Boutique business hotel Publica, one of the first of its kind in Israel, opened in Herzliya by hotel chain Isrotel, is hoping to capitalize on the mixing of business and pleasure with aesthetics worthy of an Instagram post.
“No hotel has our concept. It’s either business or vacation; this is a combination of the two,” said Ofer Agami, Publica’s CEO.
Herzilya has long been part of Israel’s “Silicon Wadi,” so dubbed thanks to the number of hi-tech companies based in the town just north of Tel Aviv, including Hewlett-Packard, IBM, and Microsoft. Tech office parks surround this beachfront town.
Set amid one of these office parks of glass high-rises and chain restaurants on a busy street, Publica Isrotel’s modern but plain glass-and-stone exterior barely hints at what’s inside: chic, velvet sofas, brass lighting, tufted leather, navy blue walls, dark wood floors, and unique, colorful photography, paintings, and sculpture.
While Publica Isrotel has already hosted guests from Europe and China, the boutique hotel, which is part of Marriott’s 153-member Autograph Collection, is looking to appeal to the business techie of Silicon Valley. The average age of visitors is 40, said Eilat, and the prices are “reasonable,” at around $95 (about NIS 335) a night for a queen room with a sea view. (In comparison, the Isrotel’s other new hotel, Jerusalem’s Orient, costs about $500 (nearly NIS 1,760) per room.)
The 159-room hotel, which opened two months ago, is catering to consumers with a curated design sense, with amenities that those with a millennial’s expectations might like.
The hotel’s office space offers draft beer and large, communal tables, cultivating a WeWork vibe refined by the velvet sofas, and pop art featuring Mickey Mouse that is reminiscent of Icelandic artist Erró. But guests can be found, laptops and iPads open, working throughout the entire hotel — including the bar, dining area and lobby — something more and more common in today’s mobile business environment.
Boasting a spacious rooftop pool with plenty of plush orange sofas and black-and-white striped umbrellas, Publica Isrotel also has a large, upscale gym with a spinning room and studio. Guests can drop into a class during their stay, a perk that keeps with the millennial embrace of health and wellness. Once a week, a French-Taiwanese, India-certified yoga instructor teaches on the rooftop pool, and a boxing area is planned for the middle of the airy gym.
Both the pool and gym are open to the public, in an attempt not only to make extra income, but to promote socialization between locals and visitors, said hotel reps. The gym will open to the public in earnest on November 16.
The moody, chic vibe carries to the rooms, which have dark wood floors and walls, floor-to-ceiling windows, colorful rugs, and more tufted leather. The closet offers enough shelf and drawers for a business traveler’s week-long stay, and a safe and mini fridge provide added security and homeliness, respectively.

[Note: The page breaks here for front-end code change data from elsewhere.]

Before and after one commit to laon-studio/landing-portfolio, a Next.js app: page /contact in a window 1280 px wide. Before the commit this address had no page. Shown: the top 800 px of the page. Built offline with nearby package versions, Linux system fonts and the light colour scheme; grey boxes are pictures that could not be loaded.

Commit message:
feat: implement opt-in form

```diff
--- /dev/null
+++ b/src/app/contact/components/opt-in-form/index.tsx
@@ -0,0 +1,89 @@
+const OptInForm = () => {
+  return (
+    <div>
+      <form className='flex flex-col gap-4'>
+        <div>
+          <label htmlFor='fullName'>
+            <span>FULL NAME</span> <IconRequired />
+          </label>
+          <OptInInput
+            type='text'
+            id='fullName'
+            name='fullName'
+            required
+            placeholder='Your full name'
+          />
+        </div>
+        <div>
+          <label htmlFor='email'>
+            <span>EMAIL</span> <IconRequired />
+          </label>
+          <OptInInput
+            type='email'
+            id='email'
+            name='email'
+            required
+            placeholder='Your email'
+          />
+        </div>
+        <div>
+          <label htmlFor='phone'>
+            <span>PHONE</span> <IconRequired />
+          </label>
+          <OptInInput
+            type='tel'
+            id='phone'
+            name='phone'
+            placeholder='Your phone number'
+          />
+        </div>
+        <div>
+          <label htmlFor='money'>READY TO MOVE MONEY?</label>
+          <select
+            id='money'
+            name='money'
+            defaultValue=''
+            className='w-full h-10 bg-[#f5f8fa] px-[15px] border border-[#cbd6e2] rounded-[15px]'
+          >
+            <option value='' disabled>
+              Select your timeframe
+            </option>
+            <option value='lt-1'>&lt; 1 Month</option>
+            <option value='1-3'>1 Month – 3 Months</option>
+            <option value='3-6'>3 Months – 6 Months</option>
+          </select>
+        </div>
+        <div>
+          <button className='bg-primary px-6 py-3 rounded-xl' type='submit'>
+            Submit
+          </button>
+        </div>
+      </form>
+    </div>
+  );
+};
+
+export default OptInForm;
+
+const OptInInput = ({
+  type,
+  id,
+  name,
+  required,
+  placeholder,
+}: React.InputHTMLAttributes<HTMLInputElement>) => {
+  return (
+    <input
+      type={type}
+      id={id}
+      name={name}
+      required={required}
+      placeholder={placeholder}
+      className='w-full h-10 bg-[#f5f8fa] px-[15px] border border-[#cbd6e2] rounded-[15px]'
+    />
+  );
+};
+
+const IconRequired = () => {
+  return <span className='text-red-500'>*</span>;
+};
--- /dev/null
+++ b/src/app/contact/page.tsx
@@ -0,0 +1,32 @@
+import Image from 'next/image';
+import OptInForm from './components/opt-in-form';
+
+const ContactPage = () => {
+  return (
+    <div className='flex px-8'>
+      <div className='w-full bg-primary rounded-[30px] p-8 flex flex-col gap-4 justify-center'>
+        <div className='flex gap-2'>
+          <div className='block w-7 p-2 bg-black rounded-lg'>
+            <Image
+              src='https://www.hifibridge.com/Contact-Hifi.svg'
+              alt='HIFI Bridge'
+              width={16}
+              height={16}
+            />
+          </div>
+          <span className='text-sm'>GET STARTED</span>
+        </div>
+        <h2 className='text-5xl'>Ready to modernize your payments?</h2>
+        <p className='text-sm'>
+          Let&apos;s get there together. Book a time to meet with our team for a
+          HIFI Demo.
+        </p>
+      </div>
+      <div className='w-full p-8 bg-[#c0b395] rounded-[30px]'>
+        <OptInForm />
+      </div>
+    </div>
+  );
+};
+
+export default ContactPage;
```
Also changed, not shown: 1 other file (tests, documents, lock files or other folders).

But WiFi in the bedrooms is spotty, perhaps a reason to venture to the other parts of the hotel.
Meanwhile, a selfie is waiting to be snapped in the marble and glass bathroom, with a shower door that reads as if scrawled with a finger in steam, “you’ll always be in my heart.”

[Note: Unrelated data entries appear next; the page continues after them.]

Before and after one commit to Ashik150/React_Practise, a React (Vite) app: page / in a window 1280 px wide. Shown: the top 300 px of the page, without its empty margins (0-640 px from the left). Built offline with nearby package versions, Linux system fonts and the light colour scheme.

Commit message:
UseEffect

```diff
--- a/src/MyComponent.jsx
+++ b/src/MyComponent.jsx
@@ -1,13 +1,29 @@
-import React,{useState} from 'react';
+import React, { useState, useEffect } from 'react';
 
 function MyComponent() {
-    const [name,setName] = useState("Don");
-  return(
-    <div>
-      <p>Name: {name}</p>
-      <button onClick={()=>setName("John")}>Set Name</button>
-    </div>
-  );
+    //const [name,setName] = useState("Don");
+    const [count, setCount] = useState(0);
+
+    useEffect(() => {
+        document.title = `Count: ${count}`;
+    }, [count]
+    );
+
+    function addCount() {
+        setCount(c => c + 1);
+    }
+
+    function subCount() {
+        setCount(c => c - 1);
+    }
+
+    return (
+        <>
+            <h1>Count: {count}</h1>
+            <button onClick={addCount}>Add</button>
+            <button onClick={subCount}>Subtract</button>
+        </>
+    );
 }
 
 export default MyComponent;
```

The concrete, industrial gym includes neon signs, and a vintage basketball hoop and leather gymnastics pommel. Even the public marble-and-brass bathrooms include a jar of vibrant gumballs and a gallery wall of Instagram photos from a local artist.
While dinner service was heavy, featuring pastas and heavily dressed salads, dessert was a standout. The 150-shekel ($43) breakfast was lavish. Pastries, mini desserts such as tiramisu and cheesecake, individual pots of mushroom polenta, shakshuka, sweet avocado dip with wontons, semi-soft and hard cheeses, and fresh juices were all delicious, neatly displayed on a wall of navy cabinet shelves and best enjoyed al fresco in the lush potted-tree-filled patio.
If all goes well, more boutique business hotels are likely to pop up elsewhere. Hotel CEO Agami said they are hoping to expand to Tel Aviv, and eventually even outside of Israel.